Publication Type: Abstract Only
Publication Acceptance Date: 8/1/2008
Publication Date: 10/1/2008
Citation: Abdu, H., Robinson, D., Seyfried, M.S., Jones, S. 2008. Using Geophysical Images of a Watershed Subsurface to Predict Soil Textural Properties. Agronomy Abstracts, 661-3, Joint Annual Meeting of ASA-CSSA-SSSA, and GCAGS, Houston, Texas, October 2008. Interpretive Summary:

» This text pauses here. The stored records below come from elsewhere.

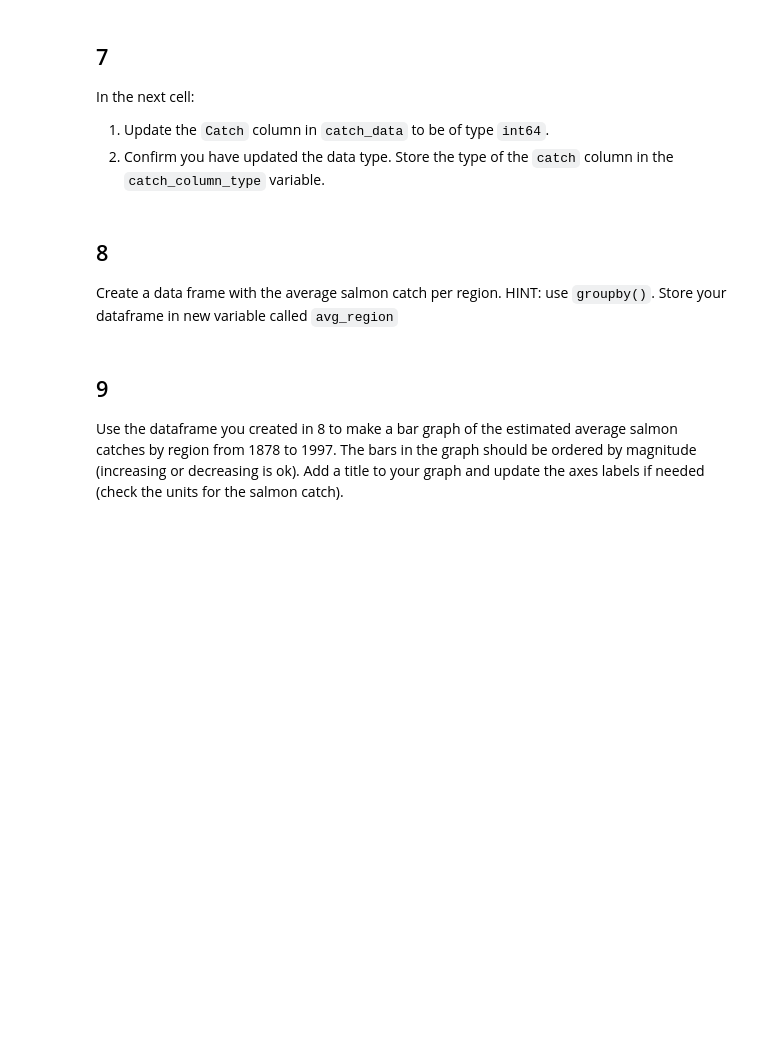
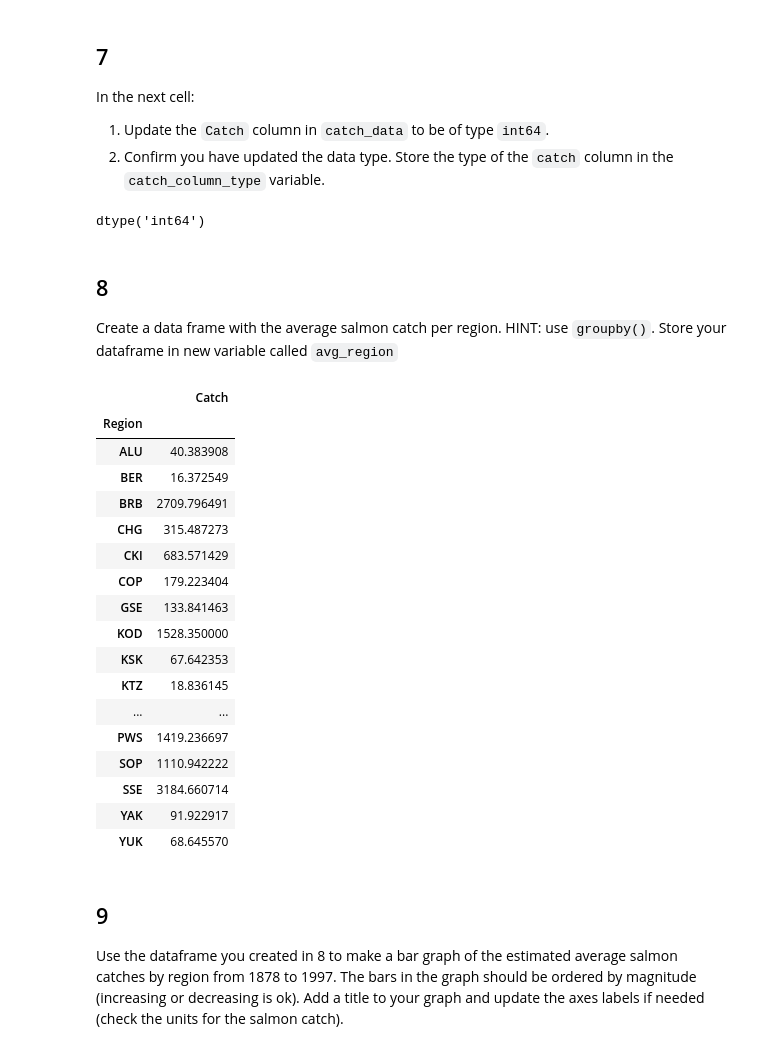
Before and after one commit to katleyq/eds220-hwk2, a Jupyter notebook: hwk2-task2-salmon.ipynb, the cells around one changed output. Drawn from its saved outputs; the diff is of its cells as text; code cells hidden in the pictures; blank space fills up the shorter version.

```diff
--- a/hwk2-task2-salmon.ipynb
+++ b/hwk2-task2-salmon.ipynb
@@ -210,3 +208,10 @@ catch_column_type
+# %%
+catch_data['Catch'] = catch_data['Catch'].astype('int64')
+
+catch_column_type = catch_data['Catch'].dtype
+catch_column_type
+# %% [output]
+dtype('int64')
 # %% [markdown]
 ## 8
 Create a data frame with the average salmon catch per region. HINT: use `groupby()`. Store your dataframe in new variable called `avg_region`
@@ -216,3 +218,25 @@ avg_region
+# %%
+avg_region = pd.DataFrame((catch_data.groupby('Region')['Catch'].mean()))
+avg_region
+# %% [output]
+|  | Catch |
+| Region |  |
+| ALU | 40.383908 |
+| BER | 16.372549 |
+| BRB | 2709.796491 |
+| CHG | 315.487273 |
+| CKI | 683.571429 |
+| COP | 179.223404 |
+| GSE | 133.841463 |
+| KOD | 1528.350000 |
+| KSK | 67.642353 |
+| KTZ | 18.836145 |
+| ... | ... |
+| PWS | 1419.236697 |
+| SOP | 1110.942222 |
+| SSE | 3184.660714 |
+| YAK | 91.922917 |
+| YUK | 68.645570 |
 # %% [markdown]
 <!-- BEGIN QUESTION -->
 
```
Also changed, not shown: parts of 6 cells of this notebook, 1 other file.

Technical Abstract: Subsurface architecture, in particular changes in soil type across the landscape, is an important control on the hydrological and ecological function of a watershed. Traditional methods of mapping soils involving subjective assignment of soil boundaries are inadequate for studies requiring a quantitative assessment of the landscape and its subsurface connectivity and storage capacity. Geophysical methods such as electromagnetic induction (EMI) provide the possibility of obtaining high resolution images across a landscape to identify subtle changes in subsurface architecture. In this work we show how EMI can be used to image the subsurface of a ~38 ha watershed at the Reynolds Creek Experimental Watershed near Boise,Idaho. We also collected soil samples for textural and water content analysis. We present an imaging approach using kriging to interpolate, and Sequential Gaussian Simulation (SGSIM) to estimate the uncertainty in the maps. We then use the EMI maps as exhaustive secondary information in order to predict clay percentage and water content at unsampled locations using different multi-variable kriging methods. Using cross-validation techniques, we compare the accuracy of kriging methods such as ordinary kriging, regression kriging, and ordinary co-kriging in predicting the property of interest. Such spatially-detailed soil property maps can be useful in studying the discrepancy between measured hydrographs and model predictions, where average values used for soil moisture and soil hydraulic parameters can lead to large deviations. Accounting for the spatial variability of hydraulic properties is important in understanding runoff production, and the role of organizational patterns of soil moisture on catchment runoff.